IBM Thinkpads used to be built like tanks but with each new generation the Thinkpad line has been drifting towards mediocrity - and I’m afraid these days the Thinkpad products aren’t that different from the competition.


I ran linux in various flavours for years before I got a macbook. My best experience was with Asus laptops. I ran gentoo on my thinkpad when I was at IBM, but I haven’t tried it on my (wife’s) lenovo. The nice thing about the macbook is that I can do everything I used to do on linux, but I don’t have to fight with it.


I’m using Lenovo Thinkpad T470p (Kaby Lake) at work and a Lenovo Ideapad U330 (Haswell) at home.
Both on Ubuntu sometimes have problems with recognizing that the external display was plugged in / unplugged. Sometimes a reboot is necessary.
I’m not using suspend so can’t speak about it.

Other than that both run great - my next laptop will probably be a Lenovo Thinkpad X1 or X series.


Both my MBPs now run Ubuntu 17.10 (the personal 2011 one with Wayland, the work 2013 one still Xorg as I heard that nVidia doesn’t go well with Wayland). It works, but man is Linux behind the times. I can make things work as I’ve been fooling around with *nix systems for close to 30 years now, All sorts of manual tweaks are needed to get the touchpad, the display lid sensor, etcetera just behave. It works, and once it works it’s fine, but I wouldn’t recommend it unless you have some serious stamina and Google-fu.

What I’m currently testing on my AlienWare 17" “Luggable” is that I kept Win10 - I actually think it’s ok - and have Linux in a Hyper/V VM, headless.
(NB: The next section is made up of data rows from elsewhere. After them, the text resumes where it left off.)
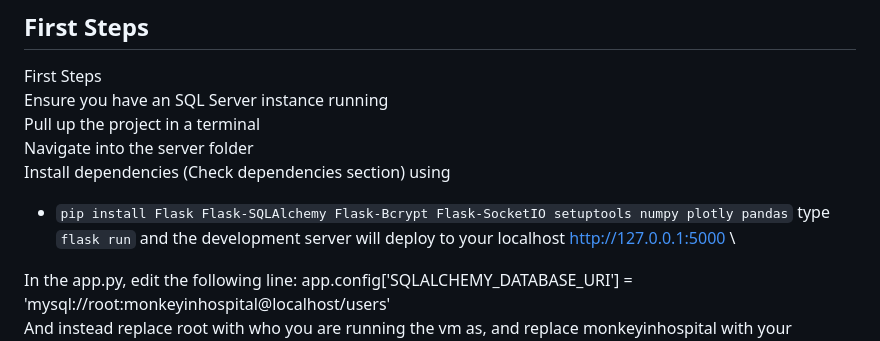
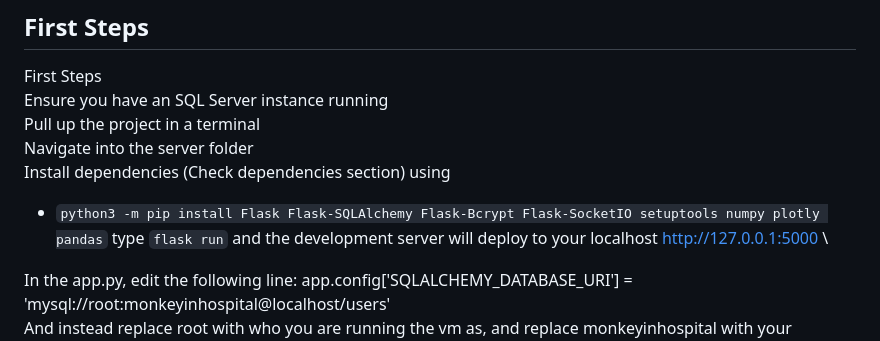
Before and after one commit to OriAdkins/MacroMinder, a Markdown page: README.md, the part around the change. Rendered like a GitHub page.

Commit message:
Dependency update

````diff
--- a/README.md
+++ b/README.md
@@ -68,7 +68,7 @@ First Steps\
   Pull up the project in a terminal\
   Navigate into the server folder\
   Install dependencies (Check dependencies section) using
-  - ```pip install Flask Flask-SQLAlchemy Flask-Bcrypt Flask-SocketIO setuptools numpy plotly pandas```
+  - ```python3 -m pip install Flask Flask-SQLAlchemy Flask-Bcrypt Flask-SocketIO setuptools numpy plotly pandas```
   type ```flask run``` and the development server will deploy to your localhost http://127.0.0.1:5000 \
 
   In the app.py, edit the following line: app.config['SQLALCHEMY_DATABASE_URI'] = 'mysql://root:monkeyinhospital@localhost/users' \
````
I start XMing under Windows, ssh into the VM, and start xfce4. It works, it’s fast, it’s compatible, and Linux is nicely shielded from all the laptop hardware it has a hard time supporting. And I can run games, Lightroom, Emacs and Terminator all on the same system :slight_smile:


This is highly dependent on which model laptop you’re running. Overwhelmingly, people who run Linux don’t generally have Macbooks and so they’re probably less well supported. You’d most likely do without almost any configuration at all if it was a Dell or one of the better Lenovo laptops.


Dell announced a new XPS 15 2-in-1.

I’m still running an old Thinkpad T430 that is just too good to give me reason to replace it. My main priority is a good keyboard, and I haven’t found a better keyboard than on this Thinkpad. I’m hoping these next gen machines are compelling enough to get me to switch.


You might be right. Given that the thread started talking about developers using OS X switching to Linux, I guess that starting with the hardware you have makes sense :-).


I experienced very similar issues as I investigated Linux distros. :slight_smile:
I know your pain and I was in this process for months…

To make it short:

On downloads, ISOs get sometimes slightly damaged, since servers slow down and the integrated download clients in the browsers are sometimes incapable to resume correctly.

Videos and other media are not affected by this since players can sort that out.
ISOs with operating systems on it can work as you describe in such scenarios.

In order to avoid that, either download ISOs via .torrents, who then get automatically checked by their clients on integrity, as in QBittorrent.

The other way around is that you check the SHA256SUM of the ISO manually.

I recommend strongly Etcher, which checks again on the stick, once the write is done.

My Laptop is running perfectly since years and I will never ever change this system.